HEBOCON: The Robot Contest for Dummies. The Jury Selections, The 18th Japan Media Arts Festival
I was reading through the MW pages and found your reference to Hebocon! How do these crazy, clunky robots relate to your research?
Hebocon is a celebration of improvisation as small robots fight each other like weird little sumo-wrestlers. It is a lot of fun and we showed some youtube videos during our first workshop to liberate participants from the idea that machines and robotics are the domain of experts. For us prototyping is about expressing ideas.
Any upcoming project, event or field of research for you or the Machine Wilderness team?
Machine Wilderness has two workshops in spring. A ‘Forest Bathing’ workshop by anthropologist Judith van der Elst and a ‘Symbiotic Systems’ workshop by artist Ivan Henriques, both in Amsterdam taking the Amstelpark as their context. There is also a program within Machine Wilderness of in situ experimentation called ‘Field Robotics’ in which we take a range of different landscapes in Europe as case studies for developing ecological robotics.
Team members during the 2 day Cornwall workshop prototyping a robotic cuttlefish that sources its energy from the Falmouth tidal plane mud
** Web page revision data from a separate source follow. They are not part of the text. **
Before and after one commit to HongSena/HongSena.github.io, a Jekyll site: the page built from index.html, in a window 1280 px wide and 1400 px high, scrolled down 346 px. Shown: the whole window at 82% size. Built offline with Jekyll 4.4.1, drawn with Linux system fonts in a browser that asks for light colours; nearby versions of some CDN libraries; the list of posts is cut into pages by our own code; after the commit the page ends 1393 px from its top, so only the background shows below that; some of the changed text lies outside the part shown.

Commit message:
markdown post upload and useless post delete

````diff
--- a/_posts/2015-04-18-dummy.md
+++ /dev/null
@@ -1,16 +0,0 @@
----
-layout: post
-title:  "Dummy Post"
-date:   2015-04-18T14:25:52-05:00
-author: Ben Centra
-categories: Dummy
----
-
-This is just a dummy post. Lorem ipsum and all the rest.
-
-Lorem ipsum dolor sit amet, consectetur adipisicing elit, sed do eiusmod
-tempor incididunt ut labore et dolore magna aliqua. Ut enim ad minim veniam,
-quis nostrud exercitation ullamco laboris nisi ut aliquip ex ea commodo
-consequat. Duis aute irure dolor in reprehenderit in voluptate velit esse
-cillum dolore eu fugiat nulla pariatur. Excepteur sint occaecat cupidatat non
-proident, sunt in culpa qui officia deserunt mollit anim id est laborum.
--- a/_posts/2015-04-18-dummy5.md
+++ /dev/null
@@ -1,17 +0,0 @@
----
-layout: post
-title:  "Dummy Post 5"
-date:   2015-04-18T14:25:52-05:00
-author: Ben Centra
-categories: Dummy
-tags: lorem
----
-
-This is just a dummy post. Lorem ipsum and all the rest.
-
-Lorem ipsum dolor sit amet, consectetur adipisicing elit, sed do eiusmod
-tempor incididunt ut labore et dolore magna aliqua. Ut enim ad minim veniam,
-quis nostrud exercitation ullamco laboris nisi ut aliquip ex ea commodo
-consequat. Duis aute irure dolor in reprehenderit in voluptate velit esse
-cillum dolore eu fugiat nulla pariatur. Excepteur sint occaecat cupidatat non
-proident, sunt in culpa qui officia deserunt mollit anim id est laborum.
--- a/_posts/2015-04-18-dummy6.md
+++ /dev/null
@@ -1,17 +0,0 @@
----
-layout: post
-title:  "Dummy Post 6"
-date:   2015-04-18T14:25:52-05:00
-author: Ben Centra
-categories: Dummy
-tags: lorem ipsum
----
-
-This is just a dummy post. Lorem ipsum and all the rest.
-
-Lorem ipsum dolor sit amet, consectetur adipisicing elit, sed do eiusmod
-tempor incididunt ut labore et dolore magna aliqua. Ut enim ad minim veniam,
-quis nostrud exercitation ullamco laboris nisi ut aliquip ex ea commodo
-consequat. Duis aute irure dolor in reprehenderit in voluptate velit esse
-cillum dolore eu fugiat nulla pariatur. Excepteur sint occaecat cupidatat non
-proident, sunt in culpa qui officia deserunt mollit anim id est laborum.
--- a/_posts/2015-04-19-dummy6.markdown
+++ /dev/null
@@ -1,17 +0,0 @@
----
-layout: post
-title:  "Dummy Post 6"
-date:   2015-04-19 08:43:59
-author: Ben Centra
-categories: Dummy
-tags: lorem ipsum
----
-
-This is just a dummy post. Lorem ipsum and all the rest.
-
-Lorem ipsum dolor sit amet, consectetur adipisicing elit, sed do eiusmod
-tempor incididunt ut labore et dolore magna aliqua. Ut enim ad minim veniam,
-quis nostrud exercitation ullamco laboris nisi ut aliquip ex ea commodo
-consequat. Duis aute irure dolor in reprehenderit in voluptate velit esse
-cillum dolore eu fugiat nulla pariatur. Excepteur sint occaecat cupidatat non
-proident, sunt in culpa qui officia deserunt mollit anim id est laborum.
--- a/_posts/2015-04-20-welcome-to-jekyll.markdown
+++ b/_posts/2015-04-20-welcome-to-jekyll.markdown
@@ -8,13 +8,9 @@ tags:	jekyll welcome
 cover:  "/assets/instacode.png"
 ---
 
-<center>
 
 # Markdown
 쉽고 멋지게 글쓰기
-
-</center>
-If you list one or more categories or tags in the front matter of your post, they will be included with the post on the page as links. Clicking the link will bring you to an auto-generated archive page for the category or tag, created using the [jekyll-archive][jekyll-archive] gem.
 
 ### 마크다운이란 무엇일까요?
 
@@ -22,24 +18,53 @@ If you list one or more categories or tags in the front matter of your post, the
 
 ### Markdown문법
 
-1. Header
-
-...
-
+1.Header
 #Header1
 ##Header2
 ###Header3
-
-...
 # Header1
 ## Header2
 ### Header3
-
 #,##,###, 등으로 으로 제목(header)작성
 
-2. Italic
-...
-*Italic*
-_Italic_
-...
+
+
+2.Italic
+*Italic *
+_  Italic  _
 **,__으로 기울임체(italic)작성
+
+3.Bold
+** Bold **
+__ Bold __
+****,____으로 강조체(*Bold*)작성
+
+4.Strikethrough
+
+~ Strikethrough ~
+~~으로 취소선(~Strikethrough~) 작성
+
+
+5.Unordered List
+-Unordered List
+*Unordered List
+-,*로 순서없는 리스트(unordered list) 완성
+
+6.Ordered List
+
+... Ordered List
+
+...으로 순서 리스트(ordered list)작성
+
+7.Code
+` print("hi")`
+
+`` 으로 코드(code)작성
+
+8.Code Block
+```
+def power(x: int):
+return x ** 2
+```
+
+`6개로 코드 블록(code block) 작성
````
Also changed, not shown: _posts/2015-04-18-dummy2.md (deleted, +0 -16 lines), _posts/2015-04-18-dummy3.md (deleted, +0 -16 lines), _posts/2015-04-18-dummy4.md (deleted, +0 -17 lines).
The first expedition in Field Robotics was in Falmouth (UK) in collaboration with FoAM in Cornwall where we brought together some 35 people from a wide spectrum of backgrounds to design artificial creatures or in Cornish jynnweythek godhviles (mechanical wild animals) to inhabit some local ecological niche. The idea was to have a larger group so we could explore many different approaches to prototyping and bring lessons from that into the following expeditions. Teams worked for two days connecting to the landscape physically and mentally and started ripping apart robotic toys, skinning mechanical hamsters, glueing electronics to vegetables and harnessing electricity from mudbanks. Sketching out mechanical organs and functions the materials started to embody biographies of unknown hybrid species. We learned that local knowledge is crucial to get beyond first impressions in a landscape and we learned that it’s important to be outside as much as possible, also during the prototyping. It was very well received as a way of rethinking how we relate to our landscapes and get beyond view dominated by disciplines.
The second expedition will be a team residency later in 2016 as part of Ars Bioarctica organized by the Finnish Society of Bioart at Kilpisjarvi Biological Station well within the arctic circle in Northern Finland. The idea for this second expedition is to have a smaller team and longer period of development. We have an amazing set of team members including: Ian Ingram, Peter Flemming and Antti Tenetz.
The Layered Landscapes team during Field_Notes at Kilpisjarvi Biological Station organized by the Finnish Society for Bioart, which became the inspiration for a Field Robotics expedition at the station
One additional thing I’d like to mention about the project:
The title Machine Wilderness is borrowed from the excellent 2012 ISEA in Albuquerque, curated by Andrea Polli, and originates from writings of cultural geographer Ron Horvath in the 1960s. We apply it with full appreciation and respect for that context.
Thank you Theun!